Posted on 2001/1/3 22:49:02 ( 908 reads )


Source: Hindustan Times

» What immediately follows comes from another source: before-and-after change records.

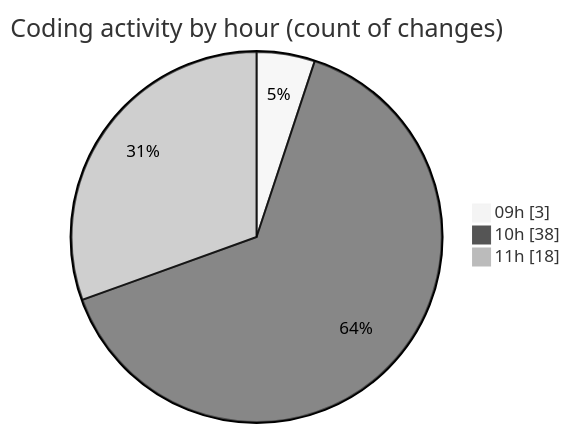
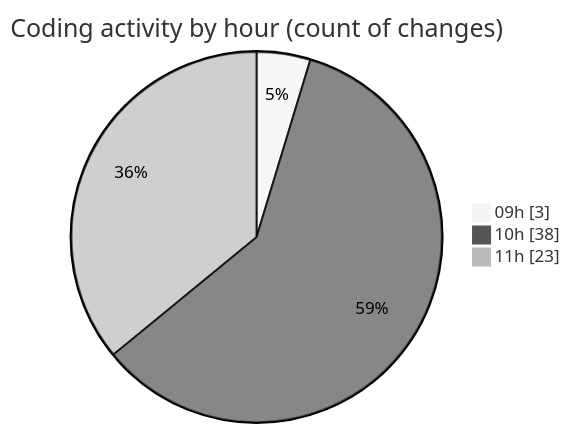
The second of 2 diagrams in 2025-11-19/cda/README.md (momahboobian/code-tracking), drawn with Mermaid (neutral theme) before and after one commit. The commit also changed other lines of this file and 1 other file, not shown here.

````diff
--- a/2025-11-19/cda/README.md
+++ b/2025-11-19/cda/README.md
@@ -32,7 +32,7 @@
 ```mermaid
 pie showData
 title Coding activity by hour (count of changes)
 "09h" : 3
 "10h" : 38
-"11h" : 18
+"11h" : 23
 ```
````
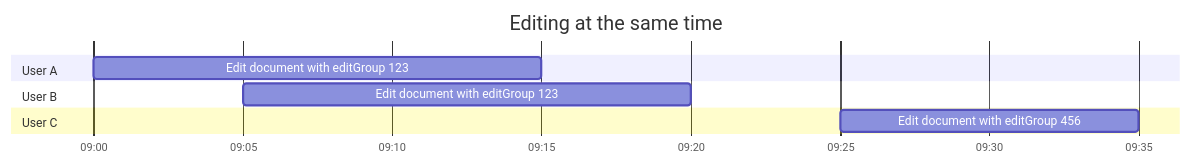
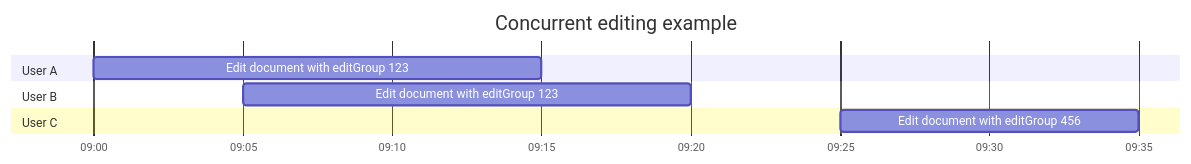
Before and after one commit to peters-axon/onlyoffice-connector: the diagram in onlyoffice-connector-product/README.md, drawn with Mermaid. The commit also changed other lines of this file, not shown here.

````diff
--- a/onlyoffice-connector-product/README.md
+++ b/onlyoffice-connector-product/README.md
@@ -80,15 +86,15 @@
 ```mermaid
 gantt
-    title Editing at the same time
+    title Concurrent editing example
     dateFormat HH:mm
     axisFormat %H:%M
 
     section User A
     Edit document with editGroup 123   :a1, 09:00, 09:15
 
     section User B
     Edit document with editGroup 123              :b1, 09:05, 09:20
 
     section User C
     Edit document with editGroup 456     :c1, 09:25, 09:35
 ```
````
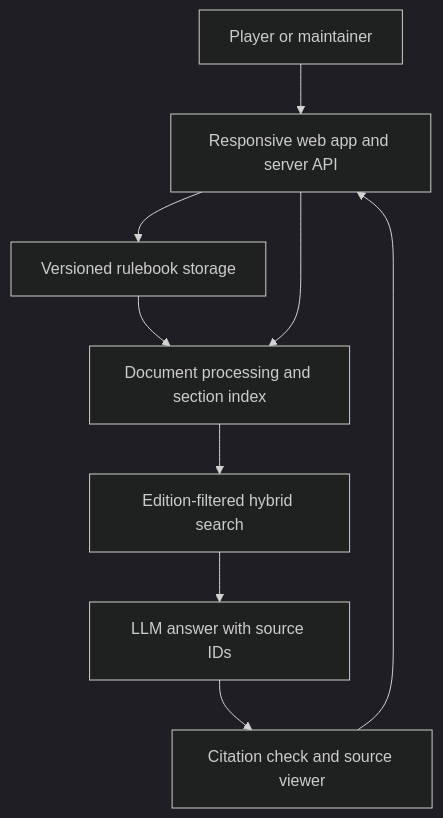
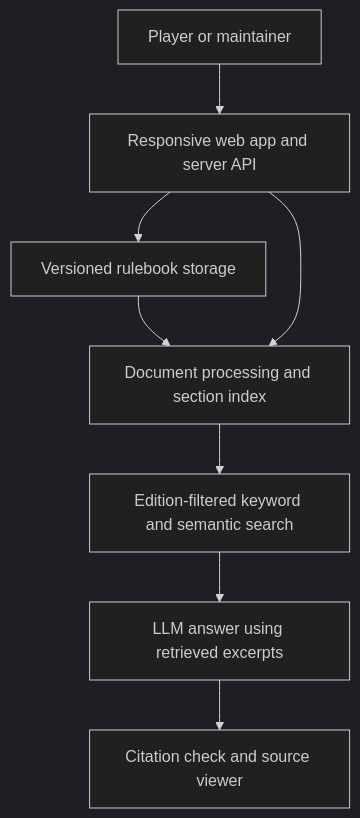
The diagram in 00-project/04-presentation-2.md (nevzatkay/project-work), drawn with Mermaid (dark theme) before and after one commit. The commit also changed other lines of this file, not shown here.

````diff
--- a/00-project/04-presentation-2.md
+++ b/00-project/04-presentation-2.md
@@ -52,11 +51,10 @@
 ```mermaid
 flowchart TB
     A["Player or maintainer"] --> B["Responsive web app and server API"]
     B --> C["Versioned rulebook storage"]
     C --> D["Document processing and section index"]
     B --> D
-    D --> E["Edition-filtered hybrid search"]
-    E --> F["LLM answer with source IDs"]
+    D --> E["Edition-filtered keyword and semantic search"]
+    E --> F["LLM answer using retrieved excerpts"]
     F --> G["Citation check and source viewer"]
-    G --> B
 ```
````
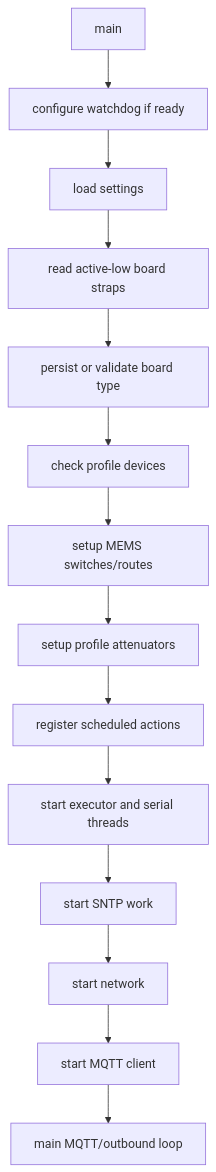
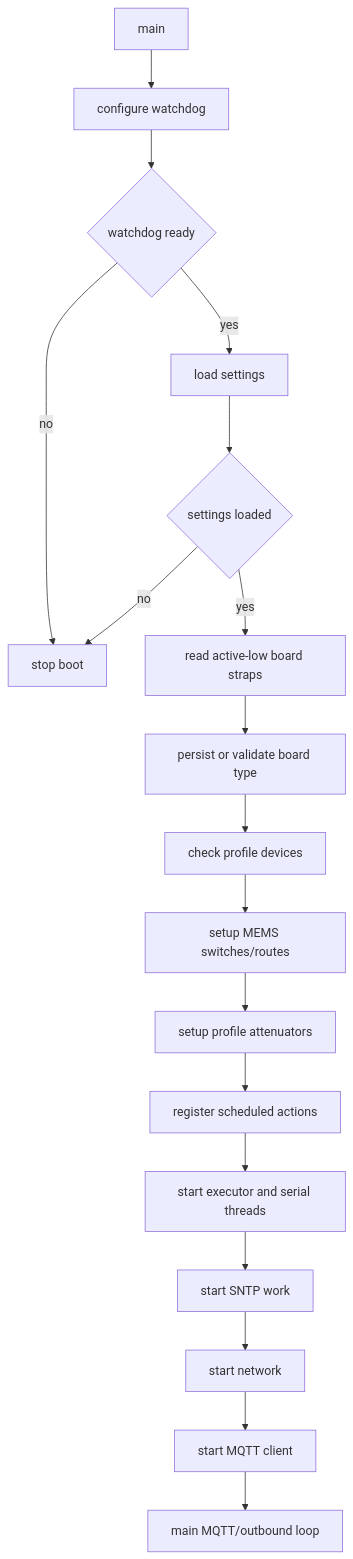
Before and after one commit to COO-Utilities/hispec-tib: the second of 17 diagrams in doc/diagrams.md, drawn with Mermaid. The commit also changed other lines of this file and 21 other files, not shown here.

````diff
--- a/doc/diagrams.md
+++ b/doc/diagrams.md
@@ -38,16 +38,20 @@
 ```mermaid
 flowchart TD
-  Start[main] --> Watchdog[configure watchdog if ready]
-  Watchdog --> Load[load settings]
-  Load --> Straps[read active-low board straps]
+  Start[main] --> Watchdog[configure watchdog]
+  Watchdog --> WdogOK{watchdog ready}
+  WdogOK -- no --> Stop[stop boot]
+  WdogOK -- yes --> Load[load settings]
+  Load --> SettingsOK{settings loaded}
+  SettingsOK -- no --> Stop
+  SettingsOK -- yes --> Straps[read active-low board straps]
   Straps --> PersistBoard[persist or validate board type]
   PersistBoard --> DevicesReady[check profile devices]
   DevicesReady --> Router[setup MEMS switches/routes]
   Router --> Attens[setup profile attenuators]
   Attens --> Runtime[register scheduled actions]
   Runtime --> Threads[start executor and serial threads]
   Threads --> SNTP[start SNTP work]
   SNTP --> Network[start network]
   Network --> MQTTInit[start MQTT client]
   MQTTInit --> Loop[main MQTT/outbound loop]
 ```
````
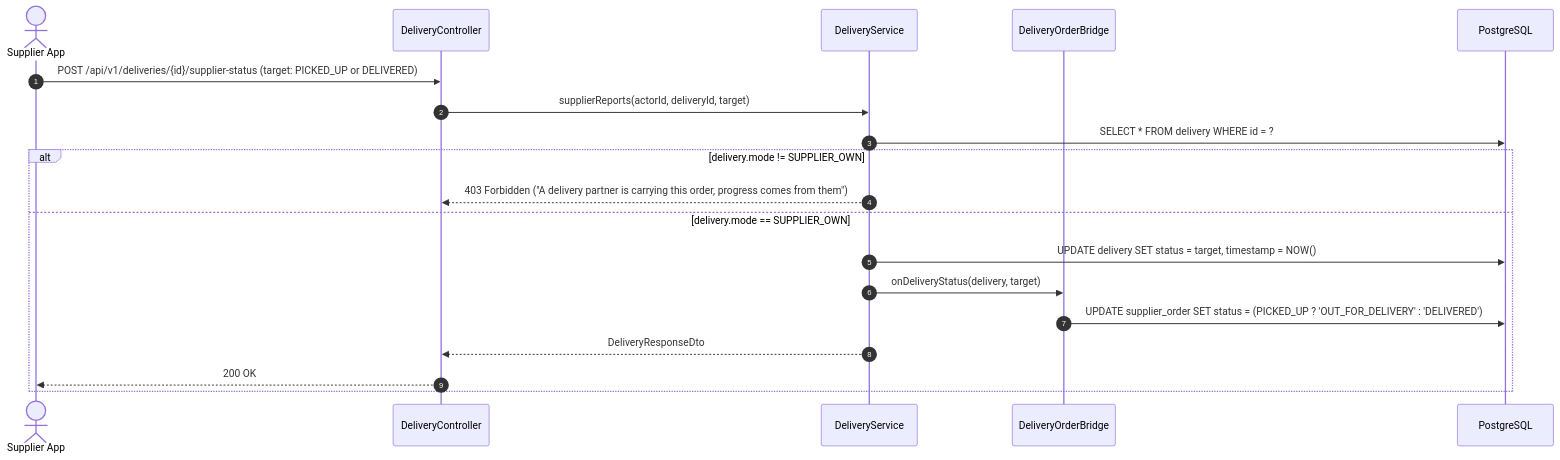
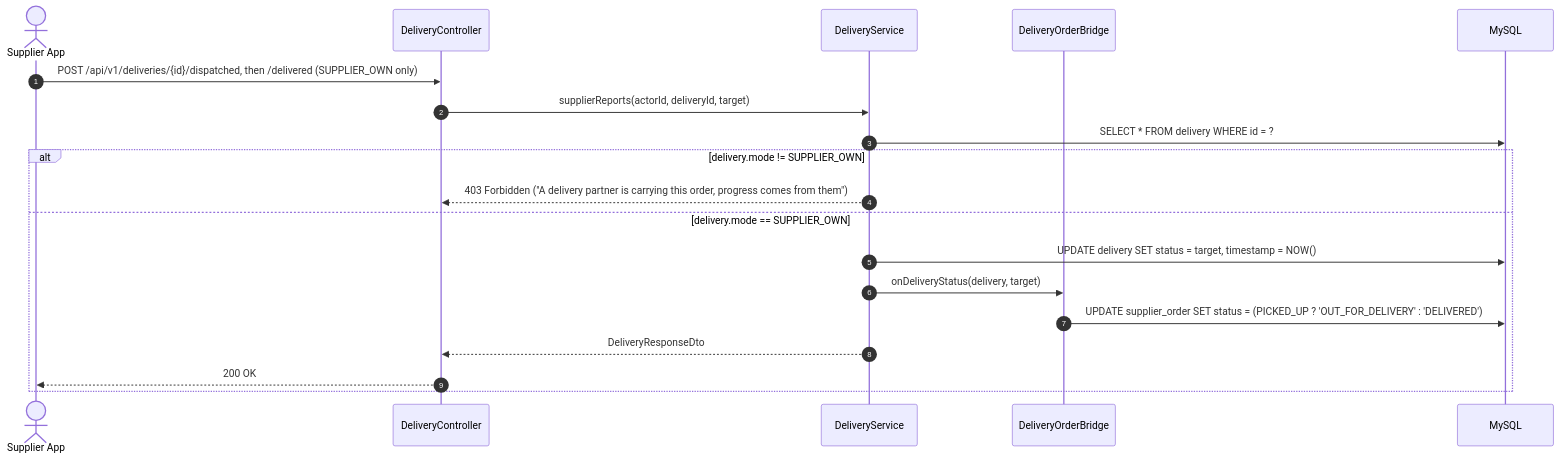
Before and after one commit to narasimha-reddy/costonomy-mp-api: the sixth of 10 diagrams in docs/architecture/sequence-diagrams/02-delivery-and-logistics.md, drawn with Mermaid. The commit also changed other lines of this file and 19 other files, not shown here.

First line of the commit message:
docs(delivery): current state, diagrams, decisions D-204 to D-207, changelog and traceability

````diff
--- a/docs/architecture/sequence-diagrams/02-delivery-and-logistics.md
+++ b/docs/architecture/sequence-diagrams/02-delivery-and-logistics.md
@@ -214,22 +216,22 @@
 ```mermaid
 sequenceDiagram
     autonumber
     actor Supplier as Supplier App
     participant DC as DeliveryController
     participant DS as DeliveryService
     participant DOB as DeliveryOrderBridge
-    participant DB as PostgreSQL
+    participant DB as MySQL
 
-    Supplier->>DC: POST /api/v1/deliveries/{id}/supplier-status (target: PICKED_UP or DELIVERED)
+    Supplier->>DC: POST /api/v1/deliveries/{id}/dispatched, then /delivered (SUPPLIER_OWN only)
     DC->>DS: supplierReports(actorId, deliveryId, target)
     DS->>DB: SELECT * FROM delivery WHERE id = ?
     alt delivery.mode != SUPPLIER_OWN
         DS-->>DC: 403 Forbidden ("A delivery partner is carrying this order, progress comes from them")
     else delivery.mode == SUPPLIER_OWN
         DS->>DB: UPDATE delivery SET status = target, timestamp = NOW()
         DS->>DOB: onDeliveryStatus(delivery, target)
         DOB->>DB: UPDATE supplier_order SET status = (PICKED_UP ? 'OUT_FOR_DELIVERY' : 'DELIVERED')
         DS-->>DC: DeliveryResponseDto
         DC-->>Supplier: 200 OK
     end
 ```
````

SANTINIKETAN, INDIA, December 28, 2000: Imagine tuning in to your favorite radio station and hearing Rabindranath Tagore's verses sung to a catchy pop tune. The Visva Bharati Trust, to which Tagore willed all his words, is trying to interest young singers and musicians in over 2,300 verses penned by Tagore. According to Trust chairman, Dilip Kumar Sinha, the verses would be well suited to Western pop, rock, jazz, and even blues music. Anyone can put the verses to tune, with, of course, permission from the Trust, to ensure that the music provided and the manner in which a verse is sung is in keeping with the spirit of the original verse. Sinha feels the works are in danger of being lost and forgotten and insists Tagore would have no objection to his verses being sung to Western tunes. What do you think? Madonna? Michael Jackson? The Backstreet Boys? Tina Turner......?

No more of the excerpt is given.